Task objective:
What is needed is an exact copy of the entries below, with the pictures left out.

Itemized modification records:
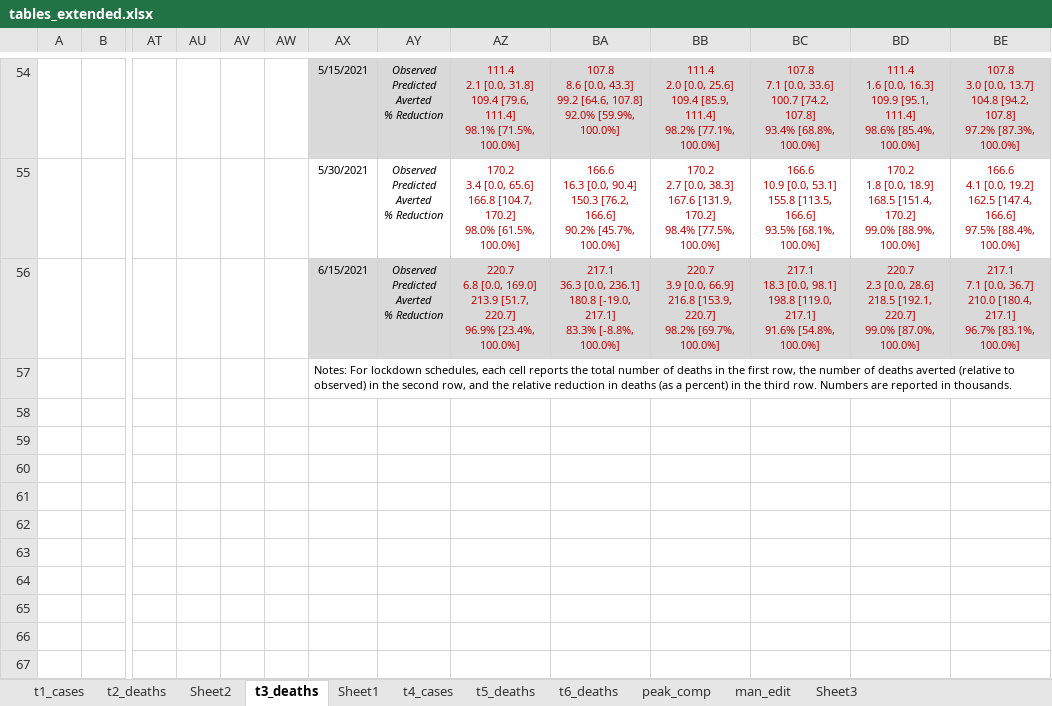
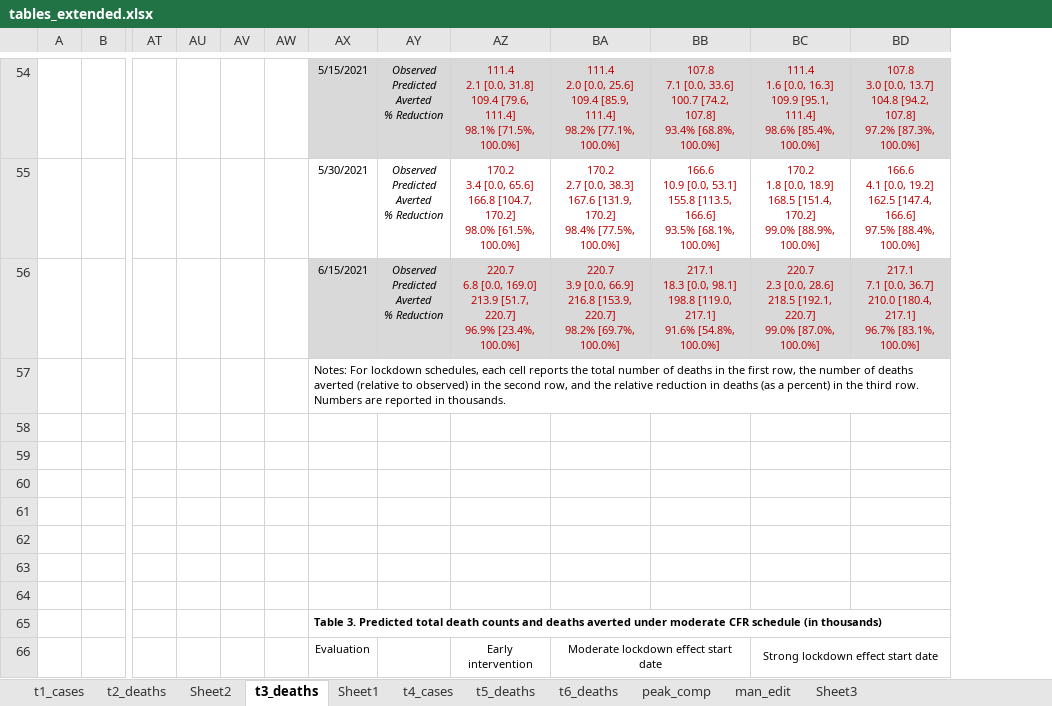
Before and after one commit to maxsal/science_revision, an Excel workbook: tables_extended.xlsx, sheet t3_deaths, drawn as a sheet; only a part is shown, gaps mark what is left out; values as stored, in another font and other column widths than the file's, no borders; removed rows and columns are numbered as before the commit, all else as after; rows hold the shown columns only; ↵ is a line break in a cell; the diff covers the shown part only; the diff names each change by its address in the sheet, - before the commit and + after, or states it on an @@ line.

```diff
--- a/tables_extended.xlsx (sheet t3_deaths)
+++ b/tables_extended.xlsx (sheet t3_deaths)
-column BA, rows 54-56: 107.8 ↵ 8.6 [0.0, 43.3] ↵ 99.2 [64.6, 107.8] ↵ 92.0% [59.9%, 100.0%] | 166.6 ↵ 16.3 [0.0, 90.4] ↵ 150.3 [76.2, 166.6] ↵ 90.2% [45.7%, 100.0%] | 217.1 ↵ 36.3 [0.0, 236.1] ↵ 180.8 [-19.0, 217.1] ↵ 83.3% [-8.8%, 100.0%]
+row 58: (empty)
+row 59: (empty)
+row 60: (empty)
+row 61: (empty)
+row 62: (empty)
+row 63: (empty)
+row 64: (empty)
+row 65:  |  |  |  |  |  | Table 3. Predicted total death counts and deaths averted under moderate CFR schedule (in thousands)
+row 66:  |  |  |  |  |  | Evaluation |  | Early intervention | Moderate lockdown effect start date |  | Strong lockdown effect start date
```
Also changed, not shown: 8 added rows and merged cells elsewhere in this sheet, sheet t1_cases, 23 other files.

Response:
Before and after one commit to maxsal/science_revision, an Excel workbook: tables_extended.xlsx, sheet t3_deaths, drawn as a sheet; only a part is shown, gaps mark what is left out; values as stored, in another font and other column widths than the file's, no borders; removed rows and columns are numbered as before the commit, all else as after; rows hold the shown columns only; ↵ is a line break in a cell; the diff covers the shown part only; the diff names each change by its address in the sheet, - before the commit and + after, or states it on an @@ line.

```diff
--- a/tables_extended.xlsx (sheet t3_deaths)
+++ b/tables_extended.xlsx (sheet t3_deaths)
-column BA, rows 54-56: 107.8 ↵ 8.6 [0.0, 43.3] ↵ 99.2 [64.6, 107.8] ↵ 92.0% [59.9%, 100.0%] | 166.6 ↵ 16.3 [0.0, 90.4] ↵ 150.3 [76.2, 166.6] ↵ 90.2% [45.7%, 100.0%] | 217.1 ↵ 36.3 [0.0, 236.1] ↵ 180.8 [-19.0, 217.1] ↵ 83.3% [-8.8%, 100.0%]
+row 58: (empty)
+row 59: (empty)
+row 60: (empty)
+row 61: (empty)
+row 62: (empty)
+row 63: (empty)
+row 64: (empty)
+row 65:  |  |  |  |  |  | Table 3. Predicted total death counts and deaths averted under moderate CFR schedule (in thousands)
+row 66:  |  |  |  |  |  | Evaluation |  | Early intervention | Moderate lockdown effect start date |  | Strong lockdown effect start date
```
Also changed, not shown: 8 added rows and merged cells elsewhere in this sheet, sheet t1_cases, 23 other files.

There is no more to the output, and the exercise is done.